"Ready, set, go" - are we facilitating change in the (pre-) contemplative clinician?
© O'Sullivan et al; licensee BioMed Central Ltd. 2014
Published: 24 November 2014
Health professionals in non-specialist treatment settings often feel ill equipped to provide treatment for and manage clients with eating disorders and therefore can be reluctant (pre-contemplative) to provide services. Consequently, health providers willing and able to see clients with eating disorders can be sparse in the community.
The Eating Disorders Training and Evaluation Centre (EDTEC) provides state-wide training to health professionals about eating disorders in WA. EDTEC has a mandate to improve access to treatment for those affected by eating disorders by improving awareness, and the understanding, knowledge and skills necessary for appropriate and effective recognition and treatment of eating disorders.
For over three years, EDTEC has collected direct feedback from approximately 1000 training workshop participants, with self-reported increase in knowledge, competence and confidence in treating clients with eating disorders. It is acknowledged this method of evaluation does not provide an insight into whether the clinician undergoing training actually improves their knowledge and skills and in terms of community access, there remains the question of whether training really leads to a recognisable increase in service provision.
This paper will report on a longer term follow up, where EDTEC sought further information via an online survey of those who have attended training over three years. The main aim of the survey was to establish the post-training impact on professionals seeing clients with eating disorders and the factors involved in increased service provision. Future directions will be discussed, including additional methods of evaluation and innovative methods for supporting the community clinician.
This abstract was presented in the Service Initiatives stream of the 2014 ANZAED Conference.
This article is published under license to BioMed Central Ltd. This is an Open Access article distributed under the terms of the Creative Commons Attribution License (http://creativecommons.org/licenses/by/4.0), which permits unrestricted use, distribution, and reproduction in any medium, provided the original work is properly cited.
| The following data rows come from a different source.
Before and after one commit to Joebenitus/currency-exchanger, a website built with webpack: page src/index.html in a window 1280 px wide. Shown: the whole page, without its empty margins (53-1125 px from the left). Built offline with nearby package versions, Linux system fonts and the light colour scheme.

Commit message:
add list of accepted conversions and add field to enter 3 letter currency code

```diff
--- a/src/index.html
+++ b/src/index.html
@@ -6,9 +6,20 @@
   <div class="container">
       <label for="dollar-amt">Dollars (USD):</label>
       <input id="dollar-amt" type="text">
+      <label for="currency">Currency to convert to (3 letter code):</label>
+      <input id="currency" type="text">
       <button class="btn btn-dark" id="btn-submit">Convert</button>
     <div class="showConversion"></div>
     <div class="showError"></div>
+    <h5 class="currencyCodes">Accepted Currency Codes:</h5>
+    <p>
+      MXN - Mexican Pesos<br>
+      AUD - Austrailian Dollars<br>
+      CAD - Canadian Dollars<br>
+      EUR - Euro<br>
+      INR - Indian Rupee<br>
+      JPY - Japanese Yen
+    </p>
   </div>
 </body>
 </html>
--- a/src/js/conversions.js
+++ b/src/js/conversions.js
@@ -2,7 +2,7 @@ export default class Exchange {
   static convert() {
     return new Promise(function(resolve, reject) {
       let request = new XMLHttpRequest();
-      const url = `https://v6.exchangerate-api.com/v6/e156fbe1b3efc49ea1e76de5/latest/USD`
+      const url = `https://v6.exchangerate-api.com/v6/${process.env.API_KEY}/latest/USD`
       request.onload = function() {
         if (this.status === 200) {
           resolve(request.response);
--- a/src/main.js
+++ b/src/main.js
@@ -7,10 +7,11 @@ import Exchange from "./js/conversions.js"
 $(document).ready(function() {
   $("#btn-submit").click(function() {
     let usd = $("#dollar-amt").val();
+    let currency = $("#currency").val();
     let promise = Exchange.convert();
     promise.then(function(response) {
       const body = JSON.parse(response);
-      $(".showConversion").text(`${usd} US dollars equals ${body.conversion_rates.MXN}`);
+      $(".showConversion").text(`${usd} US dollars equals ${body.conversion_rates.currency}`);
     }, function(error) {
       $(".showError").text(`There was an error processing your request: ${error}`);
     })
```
The Creative Commons Public Domain Dedication waiver (http://creativecommons.org/publicdomain/zero/1.0/) applies to the data made available in this article, unless otherwise stated.